§ **TASK DETAILS**
Using the data below, determine the number of lines that include the string "Lunes". Write only that number.

§ **RECORDS SHOWN**

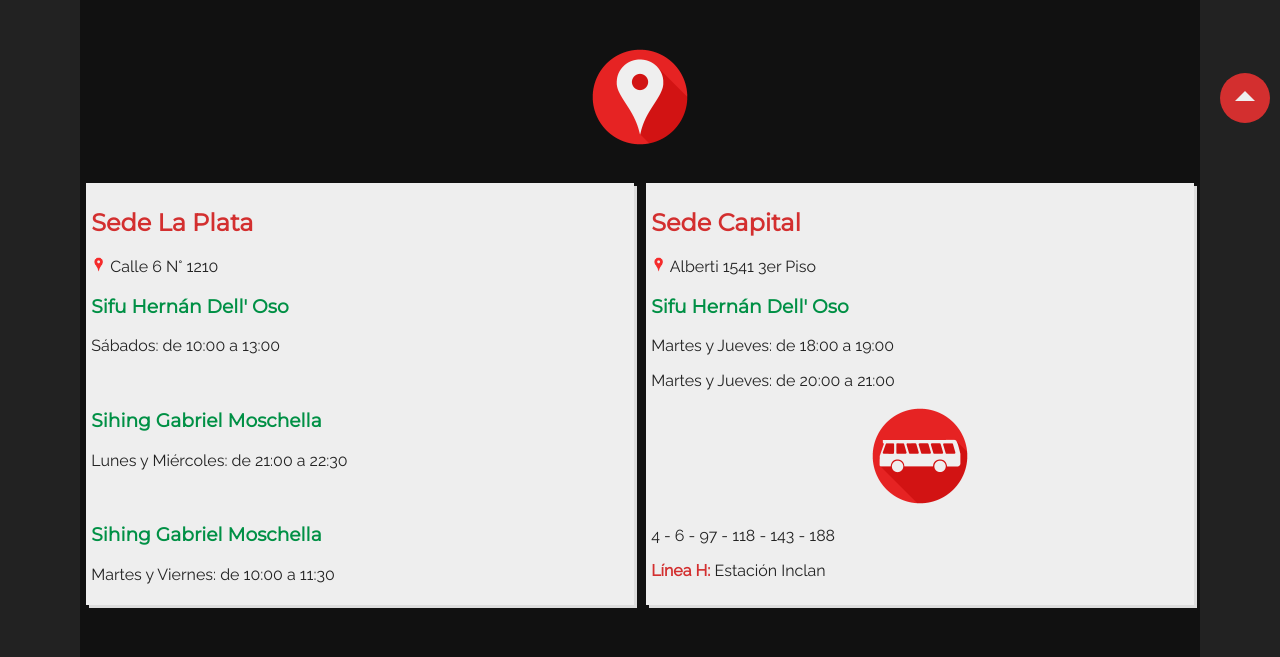
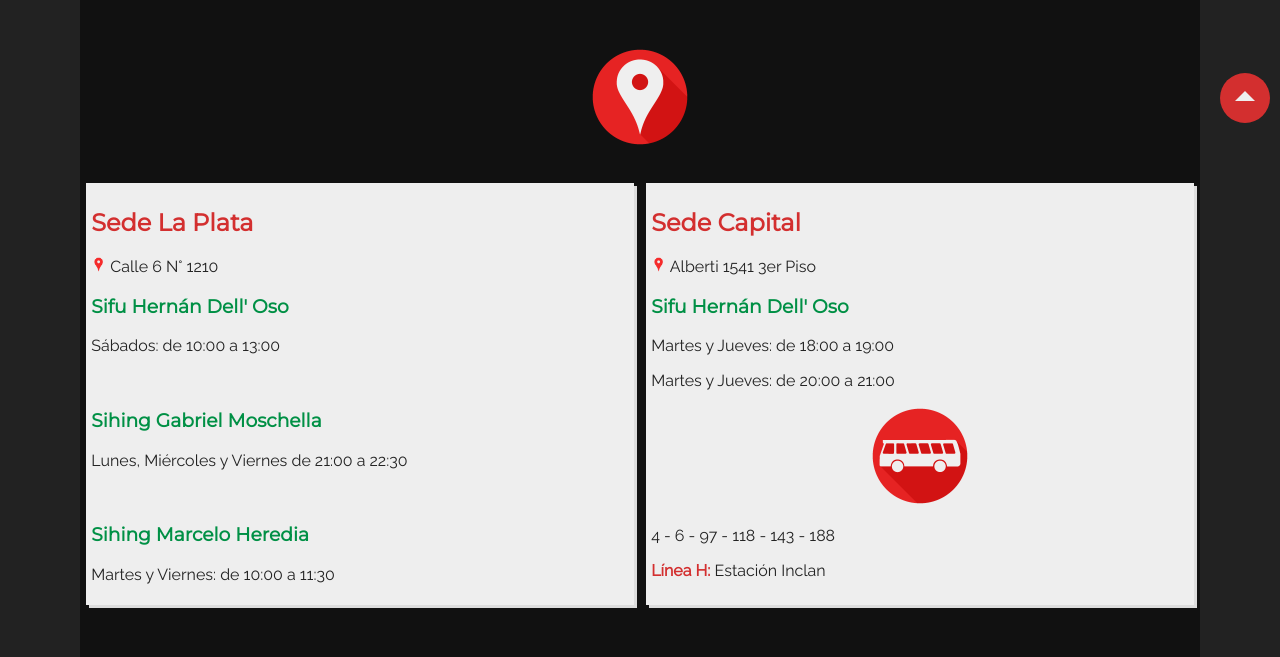
Before and after one commit to alandelloso/Hung_Gar_Argentina, a PHP site: page /contactanos in a window 1280 px wide. Shown: the part 727-1384 px from the top of the page. Run offline with PHP 8.4, Linux system fonts and the light colour scheme.

Commit message:
Corrección

```diff
--- a/contactanos.php
+++ b/contactanos.php
@@ -53,9 +53,9 @@ header('Content-Type: text/html; charset=utf-8');
 				<p><span class="bold">Sábados:</span> de 10:00 a 13:00</p>
 				<br>
 				<h3>Sihing Gabriel Moschella</h3>
-				<p><span class="bold">Lunes y Miércoles:</span> de 21:00 a 22:30</p>
+				<p><span class="bold">Lunes, Miércoles y Viernes</span> de 21:00 a 22:30</p>
 				<br>
-				<h3>Sihing Gabriel Moschella</h3>
+				<h3>Sihing Marcelo Heredia</h3>
 				<p><span class="bold">Martes y Viernes:</span> de 10:00 a 11:30</p>
 			</article>
 			<article class="sede__capital card">
--- a/index.php
+++ b/index.php
@@ -46,7 +46,7 @@ header('Content-Type: text/html; charset=utf-8');
 				<p><span class="bold">Sábados:</span> de 10:00 a 13:00</p>
 				<br>
 				<h3>Sihing Gabriel Moschella</h3>
-				<p><span class="bold">Lunes y Miércoles:</span> de 21:00 a 22:30</p>
+				<p><span class="bold">Lunes, Miércoles y Viernes:</span> de 21:00 a 22:30</p>
 				<br>
 				<h3>Sihing Marcelo Heredia</h3>
 				<p><span class="bold">Martes y Viernes:</span> de 10:00 a 11:30</p>
```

§ **SOLUTION TO THIS EXERCISE**
4